• Work order: For each line in the data that includes "width", make a copy.

• Provided material:
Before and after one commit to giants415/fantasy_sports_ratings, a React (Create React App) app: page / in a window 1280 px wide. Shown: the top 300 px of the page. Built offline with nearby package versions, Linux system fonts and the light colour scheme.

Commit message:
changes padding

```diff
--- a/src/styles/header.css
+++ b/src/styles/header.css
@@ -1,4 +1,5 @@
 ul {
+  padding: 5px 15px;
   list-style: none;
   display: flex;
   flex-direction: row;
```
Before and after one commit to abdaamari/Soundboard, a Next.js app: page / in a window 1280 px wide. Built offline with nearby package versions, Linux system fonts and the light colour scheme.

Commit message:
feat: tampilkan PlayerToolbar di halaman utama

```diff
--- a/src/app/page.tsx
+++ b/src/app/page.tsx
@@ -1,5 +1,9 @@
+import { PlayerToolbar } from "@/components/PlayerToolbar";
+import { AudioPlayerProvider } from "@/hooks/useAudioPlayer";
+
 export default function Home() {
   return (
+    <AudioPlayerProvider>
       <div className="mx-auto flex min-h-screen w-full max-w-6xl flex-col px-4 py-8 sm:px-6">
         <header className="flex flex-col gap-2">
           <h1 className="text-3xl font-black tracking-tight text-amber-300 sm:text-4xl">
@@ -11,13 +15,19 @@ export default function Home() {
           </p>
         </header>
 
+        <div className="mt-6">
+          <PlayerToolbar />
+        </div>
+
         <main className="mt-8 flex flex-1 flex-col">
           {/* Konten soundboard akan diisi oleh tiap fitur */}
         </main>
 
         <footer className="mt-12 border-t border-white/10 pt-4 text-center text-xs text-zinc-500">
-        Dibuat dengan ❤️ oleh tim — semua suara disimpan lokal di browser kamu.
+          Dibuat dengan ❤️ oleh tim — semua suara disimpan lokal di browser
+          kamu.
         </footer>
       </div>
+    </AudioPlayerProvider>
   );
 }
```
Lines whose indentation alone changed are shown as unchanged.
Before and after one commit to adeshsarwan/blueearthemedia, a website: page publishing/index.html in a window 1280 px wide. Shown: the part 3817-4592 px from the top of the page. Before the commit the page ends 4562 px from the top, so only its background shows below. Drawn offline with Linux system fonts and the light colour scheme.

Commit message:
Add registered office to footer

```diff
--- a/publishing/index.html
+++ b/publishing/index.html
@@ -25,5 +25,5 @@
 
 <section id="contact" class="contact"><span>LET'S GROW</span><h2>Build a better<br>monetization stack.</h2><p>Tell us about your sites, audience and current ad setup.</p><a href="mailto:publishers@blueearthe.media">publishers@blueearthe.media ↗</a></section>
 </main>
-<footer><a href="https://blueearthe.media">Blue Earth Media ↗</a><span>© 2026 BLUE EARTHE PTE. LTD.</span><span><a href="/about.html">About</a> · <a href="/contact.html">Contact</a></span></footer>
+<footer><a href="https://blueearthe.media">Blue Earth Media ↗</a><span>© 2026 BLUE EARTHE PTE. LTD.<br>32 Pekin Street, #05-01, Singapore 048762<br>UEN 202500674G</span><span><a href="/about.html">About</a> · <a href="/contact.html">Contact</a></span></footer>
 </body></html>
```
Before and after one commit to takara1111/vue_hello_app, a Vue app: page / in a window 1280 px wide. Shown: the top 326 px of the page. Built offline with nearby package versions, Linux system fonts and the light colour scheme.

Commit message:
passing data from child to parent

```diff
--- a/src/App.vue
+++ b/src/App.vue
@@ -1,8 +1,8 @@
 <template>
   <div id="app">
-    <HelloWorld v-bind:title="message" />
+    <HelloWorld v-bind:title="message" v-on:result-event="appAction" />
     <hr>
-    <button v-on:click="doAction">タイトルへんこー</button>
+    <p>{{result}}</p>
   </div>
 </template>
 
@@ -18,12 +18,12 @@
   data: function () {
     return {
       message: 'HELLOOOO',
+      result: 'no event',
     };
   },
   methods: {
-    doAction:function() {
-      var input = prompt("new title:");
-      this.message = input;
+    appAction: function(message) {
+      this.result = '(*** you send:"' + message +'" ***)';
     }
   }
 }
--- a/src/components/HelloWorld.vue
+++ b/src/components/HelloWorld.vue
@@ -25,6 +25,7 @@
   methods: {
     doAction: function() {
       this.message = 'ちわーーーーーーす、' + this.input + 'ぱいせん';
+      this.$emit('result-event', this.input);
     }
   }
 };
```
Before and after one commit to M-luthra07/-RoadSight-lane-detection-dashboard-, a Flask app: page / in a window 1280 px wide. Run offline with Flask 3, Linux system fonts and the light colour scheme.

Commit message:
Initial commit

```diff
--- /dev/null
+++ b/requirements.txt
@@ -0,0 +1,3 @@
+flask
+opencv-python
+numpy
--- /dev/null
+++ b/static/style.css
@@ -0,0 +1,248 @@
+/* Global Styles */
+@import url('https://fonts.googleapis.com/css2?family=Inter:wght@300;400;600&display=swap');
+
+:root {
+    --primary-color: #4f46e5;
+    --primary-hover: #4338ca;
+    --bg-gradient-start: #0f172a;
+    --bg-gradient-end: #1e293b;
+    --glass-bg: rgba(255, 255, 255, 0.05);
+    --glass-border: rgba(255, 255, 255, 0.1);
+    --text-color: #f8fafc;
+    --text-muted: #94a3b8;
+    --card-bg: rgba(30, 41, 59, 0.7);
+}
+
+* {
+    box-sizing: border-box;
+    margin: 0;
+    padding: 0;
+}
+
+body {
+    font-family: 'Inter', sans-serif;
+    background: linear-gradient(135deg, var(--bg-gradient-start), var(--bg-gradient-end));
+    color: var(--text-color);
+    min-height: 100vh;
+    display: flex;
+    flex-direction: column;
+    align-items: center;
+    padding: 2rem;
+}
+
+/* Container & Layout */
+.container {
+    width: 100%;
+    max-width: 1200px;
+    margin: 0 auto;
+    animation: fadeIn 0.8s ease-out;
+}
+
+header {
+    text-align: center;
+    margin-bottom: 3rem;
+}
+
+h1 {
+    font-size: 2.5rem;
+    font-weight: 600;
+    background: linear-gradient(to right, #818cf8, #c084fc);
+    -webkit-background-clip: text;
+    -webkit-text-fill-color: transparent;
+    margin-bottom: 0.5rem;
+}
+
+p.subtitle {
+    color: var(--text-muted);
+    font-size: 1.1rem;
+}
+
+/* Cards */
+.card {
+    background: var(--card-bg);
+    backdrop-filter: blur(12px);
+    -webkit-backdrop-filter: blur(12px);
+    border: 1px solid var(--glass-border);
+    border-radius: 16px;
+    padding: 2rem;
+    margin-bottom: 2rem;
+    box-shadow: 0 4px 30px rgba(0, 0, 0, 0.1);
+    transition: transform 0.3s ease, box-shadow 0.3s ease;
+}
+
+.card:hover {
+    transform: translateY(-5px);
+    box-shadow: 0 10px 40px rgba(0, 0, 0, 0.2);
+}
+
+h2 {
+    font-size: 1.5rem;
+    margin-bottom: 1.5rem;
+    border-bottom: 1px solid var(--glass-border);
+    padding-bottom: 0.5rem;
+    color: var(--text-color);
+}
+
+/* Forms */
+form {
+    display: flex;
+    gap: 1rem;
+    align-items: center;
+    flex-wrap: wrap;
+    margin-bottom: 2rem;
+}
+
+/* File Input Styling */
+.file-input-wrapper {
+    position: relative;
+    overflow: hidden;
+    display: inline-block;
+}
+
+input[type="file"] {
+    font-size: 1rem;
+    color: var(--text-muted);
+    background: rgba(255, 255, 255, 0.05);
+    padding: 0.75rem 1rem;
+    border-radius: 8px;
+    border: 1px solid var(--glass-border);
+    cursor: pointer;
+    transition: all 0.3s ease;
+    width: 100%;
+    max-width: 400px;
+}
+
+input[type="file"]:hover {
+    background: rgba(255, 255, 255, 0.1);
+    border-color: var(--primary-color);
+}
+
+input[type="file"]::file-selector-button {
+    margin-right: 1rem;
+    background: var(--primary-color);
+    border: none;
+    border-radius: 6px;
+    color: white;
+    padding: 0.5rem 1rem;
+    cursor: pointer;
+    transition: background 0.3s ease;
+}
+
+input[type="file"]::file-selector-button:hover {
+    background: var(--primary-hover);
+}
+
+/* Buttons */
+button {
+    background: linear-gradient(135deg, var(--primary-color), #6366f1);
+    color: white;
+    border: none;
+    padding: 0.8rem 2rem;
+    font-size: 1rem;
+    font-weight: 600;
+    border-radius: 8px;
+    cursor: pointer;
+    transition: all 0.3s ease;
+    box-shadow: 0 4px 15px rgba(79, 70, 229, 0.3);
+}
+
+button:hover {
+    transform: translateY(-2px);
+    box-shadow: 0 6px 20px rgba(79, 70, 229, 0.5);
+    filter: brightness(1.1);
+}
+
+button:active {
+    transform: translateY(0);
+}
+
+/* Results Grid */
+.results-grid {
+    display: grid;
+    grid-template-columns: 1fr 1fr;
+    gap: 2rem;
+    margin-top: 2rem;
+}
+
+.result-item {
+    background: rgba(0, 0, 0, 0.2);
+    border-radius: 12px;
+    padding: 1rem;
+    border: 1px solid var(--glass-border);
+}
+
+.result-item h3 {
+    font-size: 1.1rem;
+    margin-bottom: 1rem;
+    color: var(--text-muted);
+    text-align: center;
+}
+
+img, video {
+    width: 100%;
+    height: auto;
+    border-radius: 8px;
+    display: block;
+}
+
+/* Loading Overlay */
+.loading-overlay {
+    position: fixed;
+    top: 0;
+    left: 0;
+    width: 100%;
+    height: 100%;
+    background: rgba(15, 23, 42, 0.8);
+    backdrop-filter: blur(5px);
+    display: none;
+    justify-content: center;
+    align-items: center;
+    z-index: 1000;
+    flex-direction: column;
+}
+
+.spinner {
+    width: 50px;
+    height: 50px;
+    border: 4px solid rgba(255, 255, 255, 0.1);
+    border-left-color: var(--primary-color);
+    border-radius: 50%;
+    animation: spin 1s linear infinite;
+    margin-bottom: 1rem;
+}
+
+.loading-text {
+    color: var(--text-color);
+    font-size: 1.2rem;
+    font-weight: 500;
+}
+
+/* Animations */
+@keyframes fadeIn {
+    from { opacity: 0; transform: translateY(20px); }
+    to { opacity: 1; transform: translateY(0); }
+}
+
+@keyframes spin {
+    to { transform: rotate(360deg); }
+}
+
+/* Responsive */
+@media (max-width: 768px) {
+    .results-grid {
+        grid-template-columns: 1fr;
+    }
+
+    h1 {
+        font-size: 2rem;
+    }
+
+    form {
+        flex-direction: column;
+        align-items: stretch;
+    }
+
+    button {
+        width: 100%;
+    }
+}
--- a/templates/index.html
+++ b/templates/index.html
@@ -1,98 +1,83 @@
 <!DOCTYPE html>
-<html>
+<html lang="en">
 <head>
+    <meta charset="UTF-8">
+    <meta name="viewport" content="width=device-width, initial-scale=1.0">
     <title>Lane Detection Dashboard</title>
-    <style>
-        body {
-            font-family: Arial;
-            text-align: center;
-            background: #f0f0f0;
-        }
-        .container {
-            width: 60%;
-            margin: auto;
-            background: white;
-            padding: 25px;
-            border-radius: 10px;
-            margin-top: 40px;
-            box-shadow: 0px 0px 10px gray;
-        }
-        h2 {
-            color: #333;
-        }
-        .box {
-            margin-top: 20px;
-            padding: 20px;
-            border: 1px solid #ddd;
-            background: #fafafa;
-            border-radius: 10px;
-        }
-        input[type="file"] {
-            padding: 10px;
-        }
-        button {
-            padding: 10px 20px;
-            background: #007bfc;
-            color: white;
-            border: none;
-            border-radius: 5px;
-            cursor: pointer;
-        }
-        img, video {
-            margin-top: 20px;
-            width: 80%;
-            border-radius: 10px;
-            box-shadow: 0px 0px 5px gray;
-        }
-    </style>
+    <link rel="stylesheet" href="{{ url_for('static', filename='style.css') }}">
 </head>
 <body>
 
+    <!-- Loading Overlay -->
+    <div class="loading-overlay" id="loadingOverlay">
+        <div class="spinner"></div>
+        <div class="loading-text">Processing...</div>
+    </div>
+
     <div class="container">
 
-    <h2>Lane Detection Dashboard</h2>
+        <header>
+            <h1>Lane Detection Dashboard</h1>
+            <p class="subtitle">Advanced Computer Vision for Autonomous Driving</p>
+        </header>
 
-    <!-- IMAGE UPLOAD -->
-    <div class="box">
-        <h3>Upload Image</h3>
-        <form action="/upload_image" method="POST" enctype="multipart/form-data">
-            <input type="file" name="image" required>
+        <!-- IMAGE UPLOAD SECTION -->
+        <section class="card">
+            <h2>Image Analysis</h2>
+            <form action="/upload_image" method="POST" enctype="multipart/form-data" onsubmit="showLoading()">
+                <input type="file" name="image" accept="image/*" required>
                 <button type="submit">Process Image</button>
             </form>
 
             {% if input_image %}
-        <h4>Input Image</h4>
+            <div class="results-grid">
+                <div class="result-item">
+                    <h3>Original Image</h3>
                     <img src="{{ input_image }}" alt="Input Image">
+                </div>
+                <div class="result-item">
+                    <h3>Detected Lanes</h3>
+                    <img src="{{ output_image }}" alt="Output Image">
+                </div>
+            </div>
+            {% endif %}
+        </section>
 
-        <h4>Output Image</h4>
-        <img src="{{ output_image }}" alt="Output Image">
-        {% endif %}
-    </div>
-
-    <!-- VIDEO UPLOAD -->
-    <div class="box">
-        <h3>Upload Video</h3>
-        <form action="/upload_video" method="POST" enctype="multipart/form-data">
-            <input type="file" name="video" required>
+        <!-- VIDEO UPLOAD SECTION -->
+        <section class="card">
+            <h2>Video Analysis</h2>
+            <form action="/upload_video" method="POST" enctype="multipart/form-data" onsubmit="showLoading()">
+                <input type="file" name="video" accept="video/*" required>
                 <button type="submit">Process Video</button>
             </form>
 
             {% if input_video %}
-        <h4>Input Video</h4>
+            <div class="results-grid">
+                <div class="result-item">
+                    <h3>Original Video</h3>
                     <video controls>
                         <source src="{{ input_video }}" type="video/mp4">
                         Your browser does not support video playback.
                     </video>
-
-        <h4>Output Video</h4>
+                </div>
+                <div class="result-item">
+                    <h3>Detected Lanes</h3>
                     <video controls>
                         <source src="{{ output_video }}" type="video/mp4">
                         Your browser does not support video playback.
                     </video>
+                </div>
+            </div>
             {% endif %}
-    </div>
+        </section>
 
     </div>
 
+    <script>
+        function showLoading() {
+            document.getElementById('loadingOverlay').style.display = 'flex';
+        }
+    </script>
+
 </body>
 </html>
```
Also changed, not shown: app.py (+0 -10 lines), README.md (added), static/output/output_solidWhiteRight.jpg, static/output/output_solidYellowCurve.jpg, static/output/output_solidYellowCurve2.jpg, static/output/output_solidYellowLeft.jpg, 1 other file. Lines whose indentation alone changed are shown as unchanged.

• Answer space:
+    width: 100%;
+    max-width: 1200px;
+    width: 100%;
+    max-width: 400px;
+    width: 100%;
+    width: 100%;
+    width: 50px;
+@media (max-width: 768px) {
+        width: 100%;
+    <meta name="viewport" content="width=device-width, initial-scale=1.0">
-            width: 60%;
-            width: 80%;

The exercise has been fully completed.